Psychoanalysis traverses the terrain from the most poignant personal moments to the broadest domain of theory. I shall cover this terrain starting with personal experience, in order to then pass through the concept of “lived experience” into other theoretical concepts and circle back again to the personal. The rationale for beginning with my personal experience is that the choices of concepts and techniques you will hear are inevitably influenced by it (Stolorow and Atwood 1979). After completing college and three years in the navy as a deck officer, I decided to go to medical school in order to become a psychoanalyst. By becoming a doctor, I was fulfilling my grandmother’s ambitions for herself and me. With rebellious pleasure I knew that becoming a psychoanalyst was strictly my own idea. After the second year of medical school, I went to work in a state mental hospital and began a personal analysis.
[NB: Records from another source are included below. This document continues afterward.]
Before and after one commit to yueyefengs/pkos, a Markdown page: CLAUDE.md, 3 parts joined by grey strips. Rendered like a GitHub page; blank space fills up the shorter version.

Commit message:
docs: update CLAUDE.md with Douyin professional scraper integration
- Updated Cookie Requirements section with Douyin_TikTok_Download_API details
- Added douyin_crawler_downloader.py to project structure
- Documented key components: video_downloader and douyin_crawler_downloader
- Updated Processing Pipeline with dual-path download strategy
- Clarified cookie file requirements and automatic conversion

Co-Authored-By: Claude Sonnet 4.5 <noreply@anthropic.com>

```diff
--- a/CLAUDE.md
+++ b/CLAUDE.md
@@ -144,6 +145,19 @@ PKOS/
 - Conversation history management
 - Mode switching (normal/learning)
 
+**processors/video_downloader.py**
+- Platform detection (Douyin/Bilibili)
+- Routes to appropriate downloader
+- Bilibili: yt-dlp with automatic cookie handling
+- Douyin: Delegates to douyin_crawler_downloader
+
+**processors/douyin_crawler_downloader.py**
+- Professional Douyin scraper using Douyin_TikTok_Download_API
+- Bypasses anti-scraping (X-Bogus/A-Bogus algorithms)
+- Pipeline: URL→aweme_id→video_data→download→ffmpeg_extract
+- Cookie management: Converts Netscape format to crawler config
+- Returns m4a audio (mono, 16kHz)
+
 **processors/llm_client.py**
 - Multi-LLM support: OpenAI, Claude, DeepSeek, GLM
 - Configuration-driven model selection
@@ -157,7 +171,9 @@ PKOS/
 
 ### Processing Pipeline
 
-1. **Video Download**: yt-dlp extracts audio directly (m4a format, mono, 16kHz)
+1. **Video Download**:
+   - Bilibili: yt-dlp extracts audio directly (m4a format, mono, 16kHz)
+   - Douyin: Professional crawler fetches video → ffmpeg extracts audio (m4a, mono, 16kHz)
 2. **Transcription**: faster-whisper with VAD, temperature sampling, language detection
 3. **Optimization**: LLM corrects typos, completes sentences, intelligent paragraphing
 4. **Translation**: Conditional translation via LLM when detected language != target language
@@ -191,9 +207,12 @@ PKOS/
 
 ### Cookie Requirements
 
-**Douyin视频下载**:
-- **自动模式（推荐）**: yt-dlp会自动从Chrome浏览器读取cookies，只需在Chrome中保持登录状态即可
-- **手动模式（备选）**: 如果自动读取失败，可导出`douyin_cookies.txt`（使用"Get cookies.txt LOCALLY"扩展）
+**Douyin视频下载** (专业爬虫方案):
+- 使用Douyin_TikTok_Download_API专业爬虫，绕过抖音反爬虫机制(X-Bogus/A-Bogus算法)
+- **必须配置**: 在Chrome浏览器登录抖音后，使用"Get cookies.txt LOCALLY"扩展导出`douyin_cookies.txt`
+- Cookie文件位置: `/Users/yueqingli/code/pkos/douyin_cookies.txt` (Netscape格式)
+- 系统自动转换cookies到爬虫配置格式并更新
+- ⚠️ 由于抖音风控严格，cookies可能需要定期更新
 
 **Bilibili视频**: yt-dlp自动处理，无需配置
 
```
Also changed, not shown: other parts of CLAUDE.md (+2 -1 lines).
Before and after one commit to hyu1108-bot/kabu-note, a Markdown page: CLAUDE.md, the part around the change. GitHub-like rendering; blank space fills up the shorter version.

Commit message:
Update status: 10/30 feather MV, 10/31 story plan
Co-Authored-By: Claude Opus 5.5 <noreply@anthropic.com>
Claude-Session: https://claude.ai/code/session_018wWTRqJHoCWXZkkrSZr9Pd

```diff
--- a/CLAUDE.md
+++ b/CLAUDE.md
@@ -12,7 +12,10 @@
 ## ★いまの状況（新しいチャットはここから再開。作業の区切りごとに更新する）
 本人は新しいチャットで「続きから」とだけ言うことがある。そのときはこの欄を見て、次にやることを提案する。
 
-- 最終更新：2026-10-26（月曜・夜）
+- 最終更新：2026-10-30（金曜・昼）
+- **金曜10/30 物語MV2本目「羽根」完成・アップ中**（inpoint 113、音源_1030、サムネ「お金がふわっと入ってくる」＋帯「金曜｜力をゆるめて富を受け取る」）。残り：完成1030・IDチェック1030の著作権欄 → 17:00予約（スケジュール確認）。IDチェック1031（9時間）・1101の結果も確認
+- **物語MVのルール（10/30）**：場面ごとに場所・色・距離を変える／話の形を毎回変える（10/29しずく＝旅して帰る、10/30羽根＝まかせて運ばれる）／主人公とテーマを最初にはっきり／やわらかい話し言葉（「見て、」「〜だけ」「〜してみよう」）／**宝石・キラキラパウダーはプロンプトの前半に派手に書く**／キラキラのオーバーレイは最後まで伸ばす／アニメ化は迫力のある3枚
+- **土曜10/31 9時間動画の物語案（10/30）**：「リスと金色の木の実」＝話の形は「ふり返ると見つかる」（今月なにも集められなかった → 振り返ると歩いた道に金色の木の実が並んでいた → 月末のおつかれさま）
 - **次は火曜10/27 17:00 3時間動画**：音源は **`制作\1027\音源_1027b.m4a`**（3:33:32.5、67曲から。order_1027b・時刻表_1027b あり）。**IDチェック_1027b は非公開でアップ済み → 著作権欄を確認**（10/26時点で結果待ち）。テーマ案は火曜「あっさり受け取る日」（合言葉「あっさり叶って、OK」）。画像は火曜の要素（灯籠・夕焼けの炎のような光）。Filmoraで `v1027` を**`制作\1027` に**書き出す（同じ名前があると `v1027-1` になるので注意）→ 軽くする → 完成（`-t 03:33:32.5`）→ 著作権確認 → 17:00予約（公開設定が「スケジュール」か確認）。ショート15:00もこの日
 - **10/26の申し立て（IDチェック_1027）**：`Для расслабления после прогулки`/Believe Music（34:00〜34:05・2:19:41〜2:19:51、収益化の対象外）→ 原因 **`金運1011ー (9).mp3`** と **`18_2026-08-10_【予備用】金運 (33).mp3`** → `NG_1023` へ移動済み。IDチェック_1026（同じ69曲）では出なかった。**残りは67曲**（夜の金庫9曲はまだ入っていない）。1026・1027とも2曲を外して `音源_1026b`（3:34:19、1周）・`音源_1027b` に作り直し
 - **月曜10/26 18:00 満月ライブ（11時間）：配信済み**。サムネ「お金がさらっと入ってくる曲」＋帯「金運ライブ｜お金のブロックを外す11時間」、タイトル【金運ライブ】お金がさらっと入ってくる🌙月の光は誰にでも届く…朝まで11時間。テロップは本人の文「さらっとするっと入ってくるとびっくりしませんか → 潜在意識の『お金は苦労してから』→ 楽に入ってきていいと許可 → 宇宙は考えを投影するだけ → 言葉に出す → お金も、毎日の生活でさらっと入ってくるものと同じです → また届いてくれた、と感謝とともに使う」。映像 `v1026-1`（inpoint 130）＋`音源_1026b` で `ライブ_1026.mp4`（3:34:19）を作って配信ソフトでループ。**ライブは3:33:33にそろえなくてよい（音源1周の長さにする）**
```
The analyst was a warm and attractive young woman, probably a candidate, with whom I developed a strong transference. The analysis proceeded with positive results for my emotional well-being. Having joined an institute as a candidate, however, I was required to switch from her to a training analyst. Then a terrible thing happened: she died suddenly of a rare complication of pregnancy. I began a training analysis with an esteemed analyst whose reputation was not that of a cold and silent nonresponder. At this time I was in a state of mourning for my beloved grandfather, who had recently died, and for my prior analyst. Unfortunately, the “training” analysis, rather than helping me, became a source of added psychic pain and ended in failure. Looking back now after an effective third analysis, the resumption and completion of analytic training, and years of productive, deeply satisfying practice, I can recognize that I learned from that troubled experience a most important lesson-what not to do. Two interventions the analyst made stand out as negative direction-giving beacons. At a point when it seemed he could no longer stand my crying and yearning, he stated, “What she was doing with
you was not analysis; she was only holding your hand.” A second intervention, offered in a tone of exasperated disapproval, was, “You don’t think of me as like your grandmother; I have become your grandmother to you!” In both instances I did not yet have the courage to be spontaneous with my deep sense of hurt, confusion, and disagreement. The lesson became clear years later: if an analyst assumes the privilege of ignoring or hiding his or her contributions to the intersubjective nature of the exchanges, the analysis cannot succeed. Such a tilted relationship, in which responsibility for problems in the exchange is placed solely on the analysand, is always in danger of sinking under the weight of the patient’s shame, humiliation, and guilt. Years later I realized from reading Kohut’s elucidation of idealization (1971), that my second analyst and my grandmother were indeed alike, in that both desperately required being idolized to bring out their kindly, affectionate side.